(What to do)
Omit every picture. Return all other data as it stands.

(Exercise data)

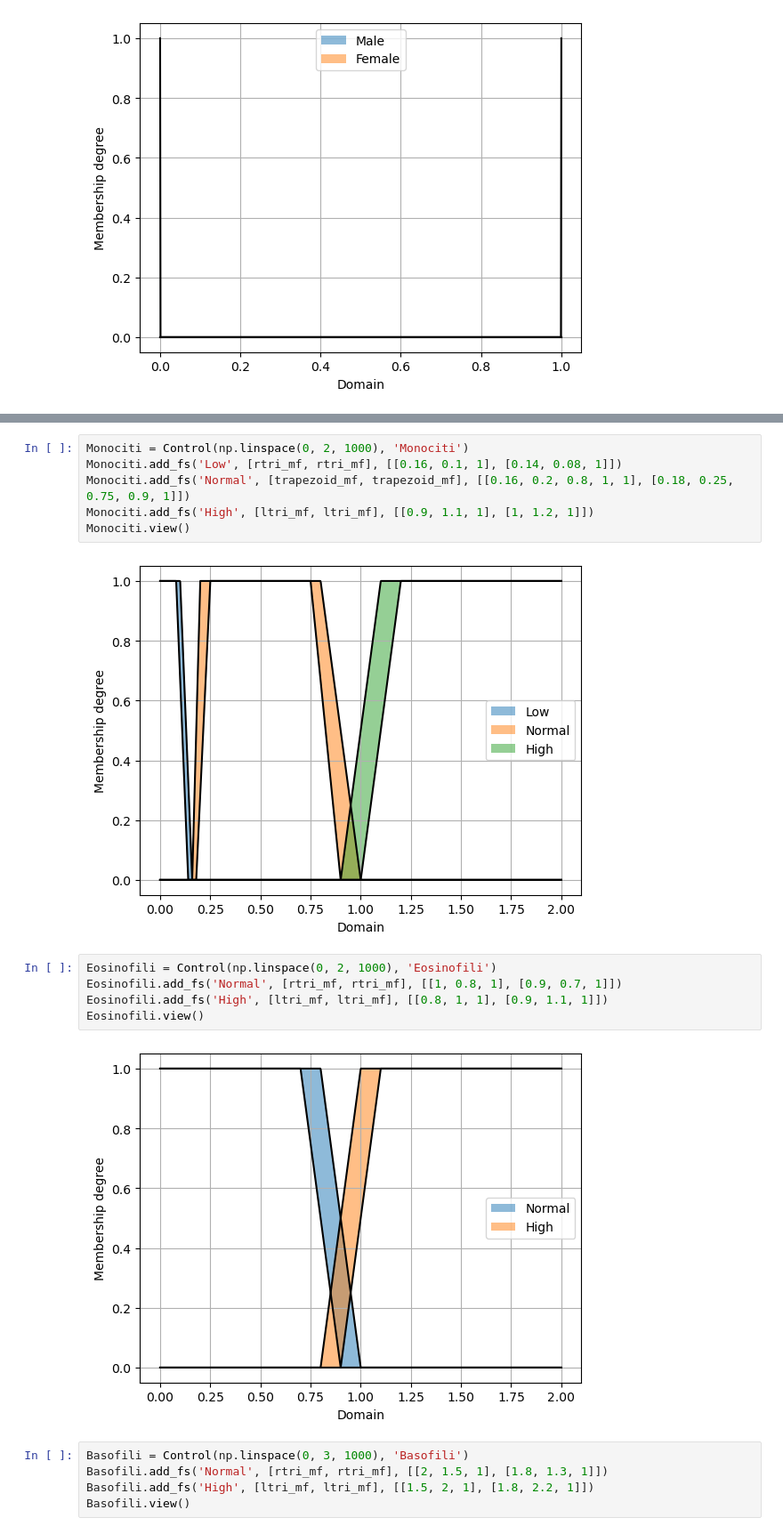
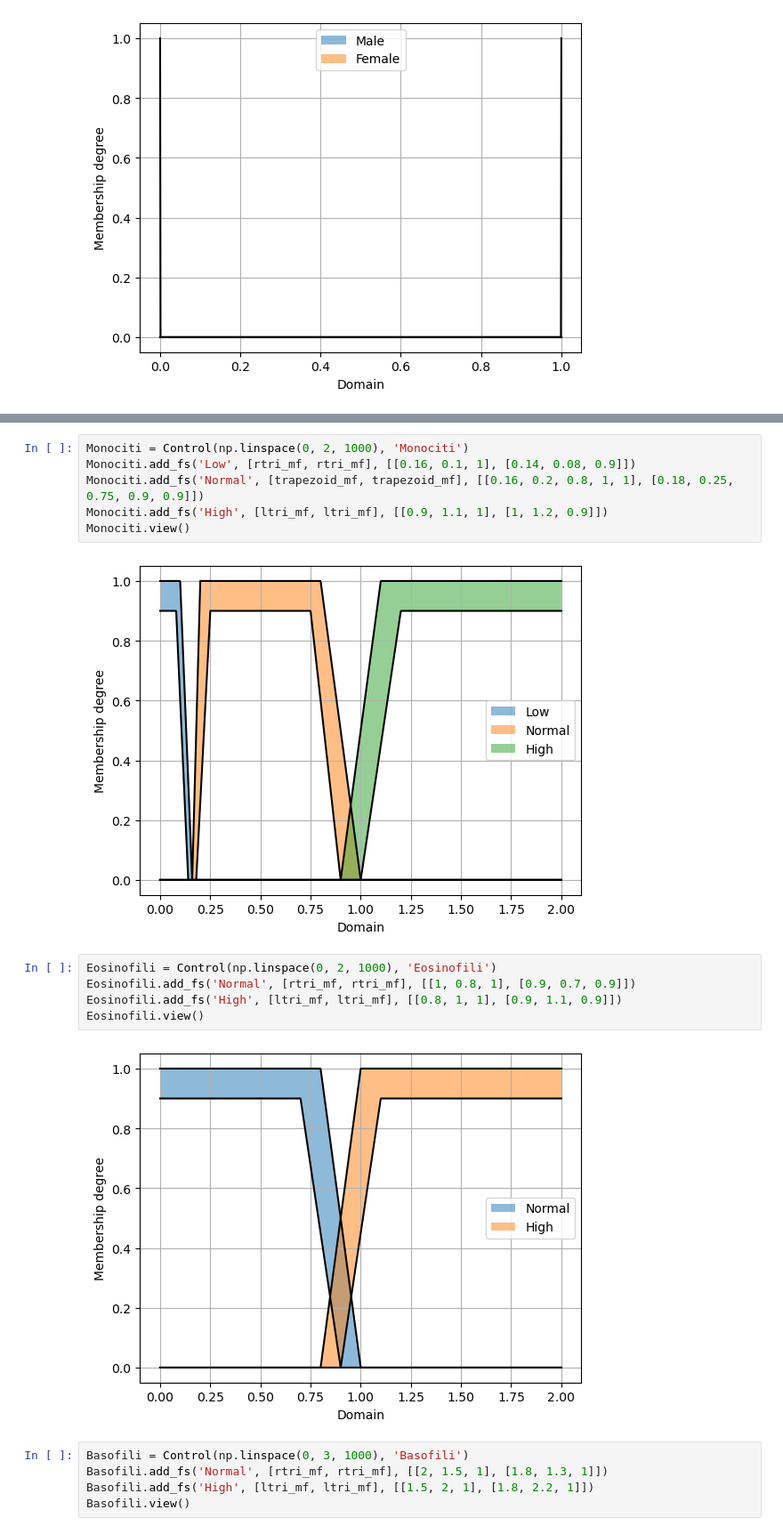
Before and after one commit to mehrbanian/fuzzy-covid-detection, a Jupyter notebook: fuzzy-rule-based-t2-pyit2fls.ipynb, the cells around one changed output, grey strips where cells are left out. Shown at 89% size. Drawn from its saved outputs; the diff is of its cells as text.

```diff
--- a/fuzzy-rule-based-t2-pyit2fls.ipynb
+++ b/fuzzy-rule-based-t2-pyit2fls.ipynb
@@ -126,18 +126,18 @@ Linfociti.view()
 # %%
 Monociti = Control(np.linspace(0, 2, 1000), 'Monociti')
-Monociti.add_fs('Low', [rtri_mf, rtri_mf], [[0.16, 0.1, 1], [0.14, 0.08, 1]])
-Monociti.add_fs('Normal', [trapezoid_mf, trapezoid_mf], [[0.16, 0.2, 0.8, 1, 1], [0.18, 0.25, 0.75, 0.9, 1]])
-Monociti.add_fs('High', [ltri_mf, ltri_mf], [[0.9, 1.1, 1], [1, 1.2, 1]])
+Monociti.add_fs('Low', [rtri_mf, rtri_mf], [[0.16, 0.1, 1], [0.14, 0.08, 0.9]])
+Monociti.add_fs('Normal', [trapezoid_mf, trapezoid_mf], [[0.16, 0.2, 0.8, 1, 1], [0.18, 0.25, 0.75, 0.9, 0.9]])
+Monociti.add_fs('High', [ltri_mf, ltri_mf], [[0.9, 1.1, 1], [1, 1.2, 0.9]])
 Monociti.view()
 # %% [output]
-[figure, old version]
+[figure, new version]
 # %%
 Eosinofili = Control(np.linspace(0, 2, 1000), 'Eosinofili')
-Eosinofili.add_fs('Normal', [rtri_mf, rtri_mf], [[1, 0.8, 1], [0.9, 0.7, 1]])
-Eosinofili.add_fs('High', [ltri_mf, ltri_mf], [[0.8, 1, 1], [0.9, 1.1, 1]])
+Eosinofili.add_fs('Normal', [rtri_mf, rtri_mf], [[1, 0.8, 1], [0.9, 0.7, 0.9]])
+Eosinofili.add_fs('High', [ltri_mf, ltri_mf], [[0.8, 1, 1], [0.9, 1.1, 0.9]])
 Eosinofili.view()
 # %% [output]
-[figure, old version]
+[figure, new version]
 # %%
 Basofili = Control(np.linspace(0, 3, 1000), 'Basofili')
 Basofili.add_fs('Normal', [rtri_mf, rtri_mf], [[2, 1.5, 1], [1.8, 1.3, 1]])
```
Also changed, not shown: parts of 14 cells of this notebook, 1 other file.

(Task solution)
Before and after one commit to mehrbanian/fuzzy-covid-detection, a Jupyter notebook: fuzzy-rule-based-t2-pyit2fls.ipynb, the cells around one changed output, grey strips where cells are left out. Shown at 89% size. Drawn from its saved outputs; the diff is of its cells as text.

```diff
--- a/fuzzy-rule-based-t2-pyit2fls.ipynb
+++ b/fuzzy-rule-based-t2-pyit2fls.ipynb
@@ -126,18 +126,18 @@ Linfociti.view()
 # %%
 Monociti = Control(np.linspace(0, 2, 1000), 'Monociti')
-Monociti.add_fs('Low', [rtri_mf, rtri_mf], [[0.16, 0.1, 1], [0.14, 0.08, 1]])
-Monociti.add_fs('Normal', [trapezoid_mf, trapezoid_mf], [[0.16, 0.2, 0.8, 1, 1], [0.18, 0.25, 0.75, 0.9, 1]])
-Monociti.add_fs('High', [ltri_mf, ltri_mf], [[0.9, 1.1, 1], [1, 1.2, 1]])
+Monociti.add_fs('Low', [rtri_mf, rtri_mf], [[0.16, 0.1, 1], [0.14, 0.08, 0.9]])
+Monociti.add_fs('Normal', [trapezoid_mf, trapezoid_mf], [[0.16, 0.2, 0.8, 1, 1], [0.18, 0.25, 0.75, 0.9, 0.9]])
+Monociti.add_fs('High', [ltri_mf, ltri_mf], [[0.9, 1.1, 1], [1, 1.2, 0.9]])
 Monociti.view()
 # %% [output]
-[figure, old version]
+[figure, new version]
 # %%
 Eosinofili = Control(np.linspace(0, 2, 1000), 'Eosinofili')
-Eosinofili.add_fs('Normal', [rtri_mf, rtri_mf], [[1, 0.8, 1], [0.9, 0.7, 1]])
-Eosinofili.add_fs('High', [ltri_mf, ltri_mf], [[0.8, 1, 1], [0.9, 1.1, 1]])
+Eosinofili.add_fs('Normal', [rtri_mf, rtri_mf], [[1, 0.8, 1], [0.9, 0.7, 0.9]])
+Eosinofili.add_fs('High', [ltri_mf, ltri_mf], [[0.8, 1, 1], [0.9, 1.1, 0.9]])
 Eosinofili.view()
 # %% [output]
-[figure, old version]
+[figure, new version]
 # %%
 Basofili = Control(np.linspace(0, 3, 1000), 'Basofili')
 Basofili.add_fs('Normal', [rtri_mf, rtri_mf], [[2, 1.5, 1], [1.8, 1.3, 1]])
```
Also changed, not shown: parts of 14 cells of this notebook, 1 other file.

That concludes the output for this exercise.